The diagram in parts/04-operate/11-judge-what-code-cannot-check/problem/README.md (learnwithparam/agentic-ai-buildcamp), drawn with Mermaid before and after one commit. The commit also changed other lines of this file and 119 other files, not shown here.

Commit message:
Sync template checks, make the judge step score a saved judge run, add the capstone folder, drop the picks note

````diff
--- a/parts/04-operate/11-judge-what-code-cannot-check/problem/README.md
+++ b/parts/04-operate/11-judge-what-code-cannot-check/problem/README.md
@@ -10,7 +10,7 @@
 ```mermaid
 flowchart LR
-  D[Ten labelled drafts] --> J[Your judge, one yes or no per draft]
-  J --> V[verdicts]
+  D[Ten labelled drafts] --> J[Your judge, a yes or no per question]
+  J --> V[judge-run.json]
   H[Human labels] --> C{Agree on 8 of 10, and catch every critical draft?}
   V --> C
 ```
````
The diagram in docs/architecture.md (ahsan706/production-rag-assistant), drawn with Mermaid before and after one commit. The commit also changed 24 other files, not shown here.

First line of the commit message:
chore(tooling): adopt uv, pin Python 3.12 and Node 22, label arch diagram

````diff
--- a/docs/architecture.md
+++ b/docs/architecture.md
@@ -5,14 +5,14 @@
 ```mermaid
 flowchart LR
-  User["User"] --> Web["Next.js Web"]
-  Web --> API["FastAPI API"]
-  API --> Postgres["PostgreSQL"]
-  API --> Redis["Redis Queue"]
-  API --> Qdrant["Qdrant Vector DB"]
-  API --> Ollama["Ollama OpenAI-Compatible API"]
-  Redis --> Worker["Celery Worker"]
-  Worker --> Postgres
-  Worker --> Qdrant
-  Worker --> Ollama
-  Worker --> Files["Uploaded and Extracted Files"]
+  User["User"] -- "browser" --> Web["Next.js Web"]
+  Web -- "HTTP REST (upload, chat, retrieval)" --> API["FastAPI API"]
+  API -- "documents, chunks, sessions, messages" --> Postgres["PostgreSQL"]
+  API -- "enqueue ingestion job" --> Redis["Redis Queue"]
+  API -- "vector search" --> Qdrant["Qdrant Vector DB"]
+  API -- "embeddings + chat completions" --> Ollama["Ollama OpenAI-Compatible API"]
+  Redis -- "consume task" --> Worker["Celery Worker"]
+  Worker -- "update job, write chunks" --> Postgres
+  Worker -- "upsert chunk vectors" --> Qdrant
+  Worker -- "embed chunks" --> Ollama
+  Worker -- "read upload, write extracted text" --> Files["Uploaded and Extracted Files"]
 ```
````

·····

* Aim of the task *
For the string "Worker", report how many lines of the records contain it, giving the number only.

* Reply *
10